Teens who don't get enough sleep (less than 7 hours) are at risk for engaging in risky behaviors including driving with someone drunk and drinking and driving, according to a recently released CDC survey. Here's what they found:
"Insufficient sleep is common among high school students and is associated with an increased risk for unintentional injury from drowsy driving crashes and other causes.
Students who reported sleeping ≤7 hours on school nights were more likely to report several injury-related risk behaviors (infrequent bicycle helmet use, infrequent seatbelt use, riding with a driver who had been drinking, drinking and driving, and texting while driving) compared with students who sleep 9 hours."
The National Sleep Foundation recommends teens 14–17 years should get 8–10 hours of sleep per night.
The CDC report gives some tips to help teens create good sleep habits:
- Go to bed and get up at the same time each day both during the school week and weekends
- Minimize light exposure in the evenings, and keep computers and other electronic devices, such asvideo games, and cell phones, out of the bedroom.
- To help ensure that adolescents get adequate sleep, they can practice good sleep hygiene (i.e., habits that promote good sleep).
- Parents can help by setting bedtimes and limiting when (only before a set time or “media curfew”) and where (not in their bedrooms) their teenagers can use electronic devices.

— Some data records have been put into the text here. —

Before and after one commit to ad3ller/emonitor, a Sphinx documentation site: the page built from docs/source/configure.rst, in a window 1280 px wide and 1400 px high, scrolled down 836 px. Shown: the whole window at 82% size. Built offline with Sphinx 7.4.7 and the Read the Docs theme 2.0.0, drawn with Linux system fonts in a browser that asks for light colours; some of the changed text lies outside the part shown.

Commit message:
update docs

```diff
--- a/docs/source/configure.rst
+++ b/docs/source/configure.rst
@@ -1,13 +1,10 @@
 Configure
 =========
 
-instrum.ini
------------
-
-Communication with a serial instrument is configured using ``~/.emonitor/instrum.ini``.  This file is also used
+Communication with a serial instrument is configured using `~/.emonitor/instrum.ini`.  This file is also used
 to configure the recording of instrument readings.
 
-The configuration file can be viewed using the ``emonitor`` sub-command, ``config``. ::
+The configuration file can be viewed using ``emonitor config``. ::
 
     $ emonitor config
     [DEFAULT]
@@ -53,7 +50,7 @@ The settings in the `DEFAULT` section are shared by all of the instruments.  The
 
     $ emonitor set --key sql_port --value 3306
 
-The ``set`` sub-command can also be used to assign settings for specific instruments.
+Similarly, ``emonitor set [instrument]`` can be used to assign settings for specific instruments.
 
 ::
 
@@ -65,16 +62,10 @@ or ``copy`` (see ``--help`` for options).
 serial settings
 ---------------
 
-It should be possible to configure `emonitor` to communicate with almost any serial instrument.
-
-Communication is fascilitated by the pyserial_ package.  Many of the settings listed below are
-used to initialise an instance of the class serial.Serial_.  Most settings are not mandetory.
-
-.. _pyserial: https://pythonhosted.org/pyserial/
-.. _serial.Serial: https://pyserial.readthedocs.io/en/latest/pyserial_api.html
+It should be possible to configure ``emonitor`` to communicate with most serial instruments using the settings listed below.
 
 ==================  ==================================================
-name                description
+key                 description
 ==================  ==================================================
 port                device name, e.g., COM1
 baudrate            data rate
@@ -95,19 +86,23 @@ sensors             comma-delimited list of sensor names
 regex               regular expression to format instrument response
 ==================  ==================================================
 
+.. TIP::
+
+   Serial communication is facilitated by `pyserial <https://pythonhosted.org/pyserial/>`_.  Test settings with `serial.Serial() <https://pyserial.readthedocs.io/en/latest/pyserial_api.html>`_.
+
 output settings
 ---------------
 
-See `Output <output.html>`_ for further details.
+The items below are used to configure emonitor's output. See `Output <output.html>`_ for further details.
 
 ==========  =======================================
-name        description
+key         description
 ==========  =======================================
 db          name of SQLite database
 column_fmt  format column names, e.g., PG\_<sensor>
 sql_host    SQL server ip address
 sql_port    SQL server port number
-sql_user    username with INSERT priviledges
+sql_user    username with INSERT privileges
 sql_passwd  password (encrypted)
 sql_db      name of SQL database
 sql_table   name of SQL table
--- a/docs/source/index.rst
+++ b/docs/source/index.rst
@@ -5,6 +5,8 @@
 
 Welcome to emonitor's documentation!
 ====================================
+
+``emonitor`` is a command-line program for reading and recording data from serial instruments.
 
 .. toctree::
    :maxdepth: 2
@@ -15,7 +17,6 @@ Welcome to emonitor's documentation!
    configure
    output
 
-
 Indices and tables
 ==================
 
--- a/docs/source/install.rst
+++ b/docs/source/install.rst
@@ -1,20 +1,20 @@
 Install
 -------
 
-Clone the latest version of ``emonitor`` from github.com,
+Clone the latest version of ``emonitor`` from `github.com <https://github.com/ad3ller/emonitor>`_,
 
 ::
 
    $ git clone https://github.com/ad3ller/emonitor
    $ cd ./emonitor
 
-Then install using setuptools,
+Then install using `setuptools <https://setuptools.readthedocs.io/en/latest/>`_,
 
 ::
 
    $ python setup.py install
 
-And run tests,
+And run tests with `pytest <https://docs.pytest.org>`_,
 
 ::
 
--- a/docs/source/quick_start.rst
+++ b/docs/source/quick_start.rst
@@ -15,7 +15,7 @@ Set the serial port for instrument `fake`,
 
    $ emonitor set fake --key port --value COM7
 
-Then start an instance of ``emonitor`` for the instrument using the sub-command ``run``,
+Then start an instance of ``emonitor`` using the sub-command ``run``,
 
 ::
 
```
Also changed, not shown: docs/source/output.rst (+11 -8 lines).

Early school start times contribute to insufficient sleep among adolescents.
Wheaton AG, Olsen EO, Miller GF, Croft JB. Sleep Duration and Injury-Related Risk Behaviors Among High School Students — United States, 2007–2013. MMWR Morb Mortal Wkly Rep 2016;65:337–341. DOI: http://dx.doi.org/10.15585/mmwr.mm6513a1